The Universe works in strange ways. Recorded almost three years ago, none of us could have known that when this recording was released the world would have lived through a life-altering pandemic or a tumultuous upheaval in the cultural awareness that now surrounds us. The work that opens this recording—with the words of Quaker George Fox that end with, “So be faithful, and live in that which doth not think the time long”—provides a haunting premonition regarding the time in which we live; Quaker George Fox is strangely prophetic about these days and perhaps provides a future caution for us all.

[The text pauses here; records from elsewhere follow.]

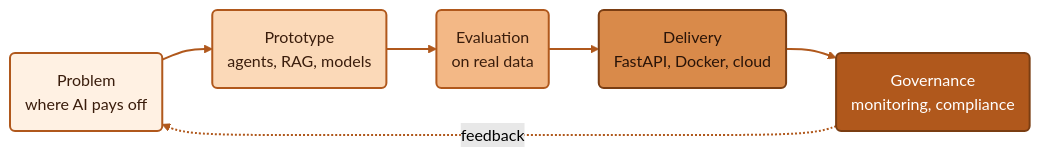
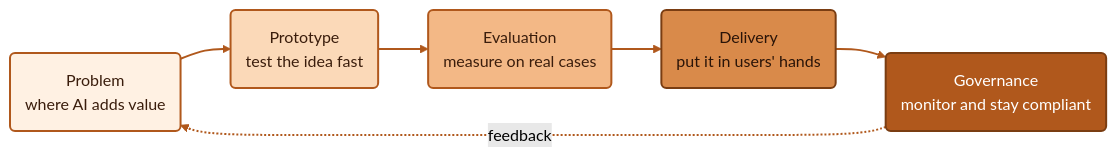
The diagram in README.md (MikiTwenty/MikiTwenty), drawn with Mermaid (forest theme) before and after one commit. The commit also changed other lines of this file, not shown here.

First line of the commit message:
docs: tables instead of details, simpler Mermaid

````diff
--- a/README.md
+++ b/README.md
@@ -19,20 +19,20 @@
 ```mermaid
 flowchart LR
-    A("Problem<br/>where AI pays off") --> B("Prototype<br/>agents, RAG, models")
-    B --> C("Evaluation<br/>on real data")
-    C --> D("Delivery<br/>FastAPI, Docker, cloud")
-    D --> E("Governance<br/>monitoring, compliance")
+    A("Problem<br/>where AI adds value") --> B("Prototype<br/>test the idea fast")
+    B --> C("Evaluation<br/>measure on real cases")
+    C --> D("Delivery<br/>put it in users' hands")
+    D --> E("Governance<br/>monitor and stay compliant")
     E -.->|"feedback"| A
 
     classDef s1 fill:#fff1e3,stroke:#b0581c,stroke-width:2px,color:#3a1d0c;
     classDef s2 fill:#fbd9b8,stroke:#b0581c,stroke-width:2px,color:#3a1d0c;
     classDef s3 fill:#f3b886,stroke:#b0581c,stroke-width:2px,color:#3a1d0c;
     classDef s4 fill:#d98a4a,stroke:#7a3d12,stroke-width:2px,color:#2a1408;
     classDef s5 fill:#b0581c,stroke:#7a3d12,stroke-width:2px,color:#ffffff;
     class A s1;
     class B s2;
     class C s3;
     class D s4;
     class E s5;
     linkStyle default stroke:#b0581c,stroke-width:2px;
 ```
````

The music chosen for this recording is strangely and poignantly relevant, I believe, for each of us. “The Fruit of Silence” by Pēteris Vasks reminds us to visit those beliefs that are most sacred in the work by Cortlandt Matthews. A deeply personal Requiem by Peter Relph, in reflection, remembers the hundreds of thousands of lives lost in the pandemic. And then there is Thomas LaVoy’s “O Great Beyond.” All great texts are timeless and speak to the universality of the human condition. Particularly, the George Fox text set by Jackson Hill and the Tagore text set by LaVoy give us messages to reinforce the humanness of each of us for hope. Two other works on this recording poignantly remind us of the passing of life, with the Relph Requiem and especially the final movement of “O Great Beyond.” May these words give comfort to all those who endured the deepest of Life’s losses during our shared pandemic journey. For so many loved ones, goodbyes were said in silence, and alone. It is our hope that all the music on this CD will show us a way for living as we move forward and also give loving comfort to those who have lost loved ones.

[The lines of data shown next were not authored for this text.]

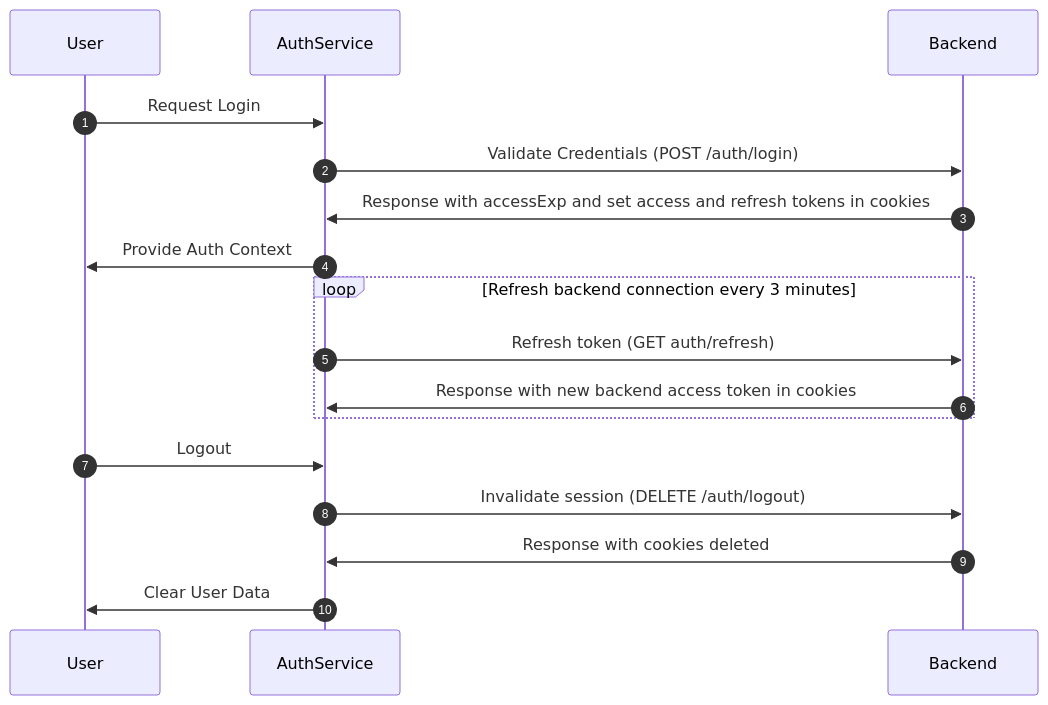
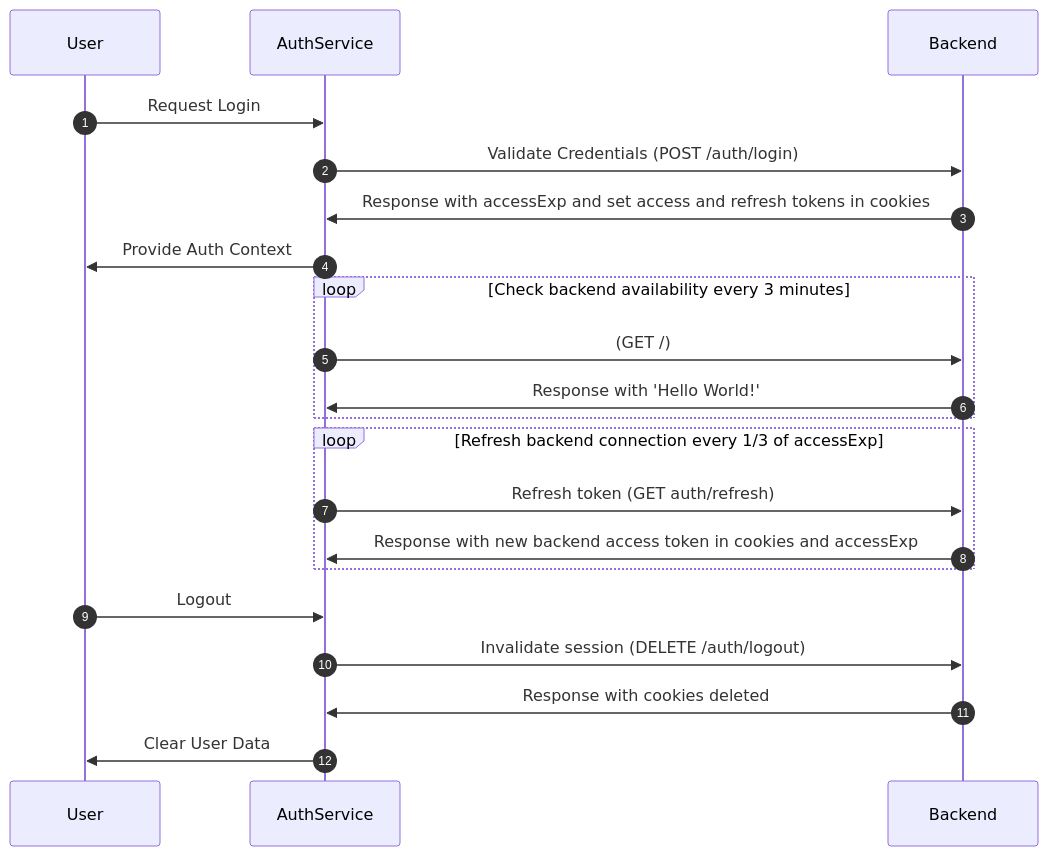
Before and after one commit to yaptide/ui: the second of 2 diagrams in docs/authentication.md, drawn with Mermaid. The commit also changed other lines of this file, not shown here.

First line of the commit message:
Auth docs update (#1807)

````diff
--- a/docs/authentication.md
+++ b/docs/authentication.md
@@ -55,20 +151,24 @@
 ```mermaid
 sequenceDiagram
     autonumber
     participant User
     participant AuthService
     participant Backend
 
     User ->> AuthService: Request Login
     AuthService ->> Backend: Validate Credentials (POST /auth/login)
     Backend ->> AuthService: Response with accessExp and set access and refresh tokens in cookies
     AuthService ->> User: Provide Auth Context
-    loop Refresh backend connection every 3 minutes
+    loop Check backend availability every 3 minutes
+        AuthService ->> Backend: (GET /)
+        Backend ->> AuthService: Response with 'Hello World!'
+    end
+    loop Refresh backend connection every 1/3 of accessExp
         AuthService ->> Backend: Refresh token (GET auth/refresh)
-        Backend ->> AuthService: Response with new backend access token in cookies
+        Backend ->> AuthService: Response with new backend access token in cookies and accessExp
     end
     User ->> AuthService: Logout
     AuthService ->> Backend: Invalidate session (DELETE /auth/logout)
     Backend ->> AuthService: Response with cookies deleted
     AuthService ->> User: Clear User Data
 ```
````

Peace, my heart, let the time for the parting be sweet.
Let it not be a death but completeness.
Let love melt into memory and pain into songs.
Let the flight through the sky end in the folding of the wings over the nest.
Let the last touch of your hands be gentle like the flower of the night.
Stand still, O Beautiful End, for a moment, and say your last words in silence.
I bow to you and hold up my lamp to light you on your way.
—Rabindranath Tagore in The Gardener (1913)